Throughout the records below, find the lines with the string "weighted" and give how many there are, nothing else.

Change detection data
+ + + + + + +
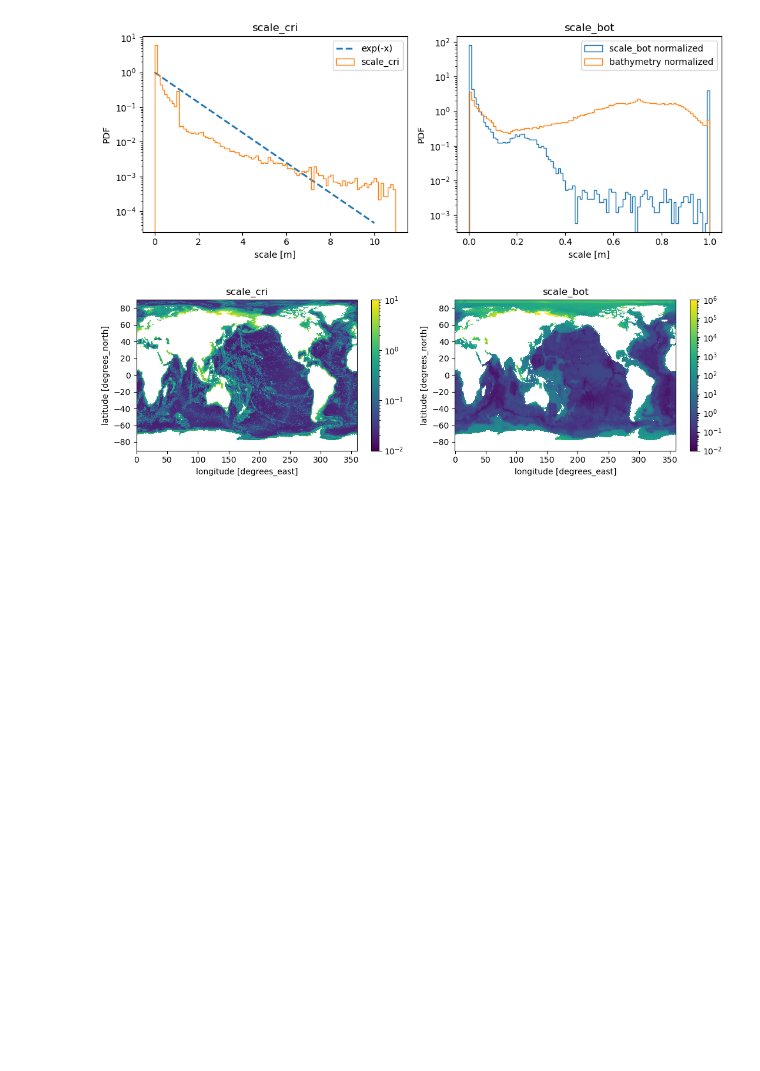
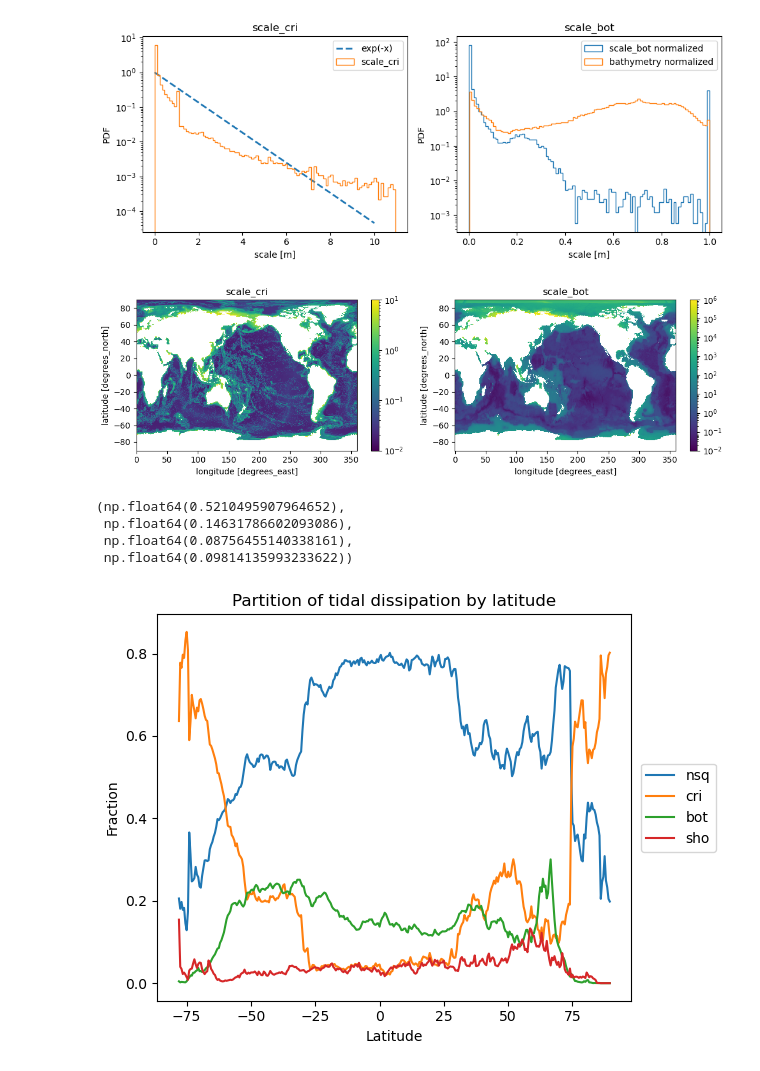
Before and after one commit to asozza/ecearth-quests, a Jupyter notebook: epochal/analysis/iwm-analysis.ipynb, the cells around one changed output. Saved outputs shown, nothing was run; the diff lists cells and outputs as text; code cells hidden in the pictures; blank space fills up the shorter version.

```diff
--- a/epochal/analysis/iwm-analysis.ipynb
+++ b/epochal/analysis/iwm-analysis.ipynb
@@ -225,3 +214,39 @@ axes[1].set_title("scale_bot")
 plt.tight_layout()
 # %% [output]
 [figure]
+# %%
+# mean values
+
+lat = iwm_modern['tidal_dissipation'].latitude
+weights = np.cos(np.deg2rad(lat))
+
+p_tot_mean = iwm_modern['tidal_dissipation'].weighted(weights).mean(dim=("latitude", "longitude")).values
+p_nsq_mean = iwm_modern['power_nsq'].weighted(weights).mean(dim=("latitude", "longitude")).values
+p_cri_mean = iwm_modern['power_cri'].weighted(weights).mean(dim=("latitude", "longitude")).values
+p_bot_mean = iwm_modern['power_bot'].weighted(weights).mean(dim=("latitude", "longitude")).values
+p_sho_mean = iwm_modern['power_sho'].weighted(weights).mean(dim=("latitude", "longitude")).values
+
+p_nsq_mean/p_tot_mean,p_cri_mean/p_tot_mean,p_bot_mean/p_tot_mean,p_sho_mean/p_tot_mean
+# %% [output]
+(np.float64(0.5210495907964652),
+ np.float64(0.14631786602093086),
+ np.float64(0.08756455140338161),
+ np.float64(0.09814135993233622))
+# %%
+# zonal mean
+
+(iwm_modern['power_nsq']/iwm_modern['tidal_dissipation']).mean(dim=['longitude']).plot(label='nsq')
+(iwm_modern['power_cri']/iwm_modern['tidal_dissipation']).mean(dim=['longitude']).plot(label='cri')
+(iwm_modern['power_bot']/iwm_modern['tidal_dissipation']).mean(dim=['longitude']).plot(label='bot')
+(iwm_modern['power_sho']/iwm_modern['tidal_dissipation']).mean(dim=['longitude']).plot(label='sho')
+plt.ylabel("Fraction")
+plt.xlabel("Latitude")
+plt.title("Partition of tidal dissipation by latitude")
+plt.legend(
+    loc="center left",
+    bbox_to_anchor=(1.02, 0.5),  # x > 1 sposta la leggenda fuori
+    borderaxespad=0
+)
+plt.tight_layout()
+# %% [output]
+[figure, added]
```
Also changed, not shown: parts of 5 cells of this notebook.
+ + + + + + +
▸ **Expected answer**: 5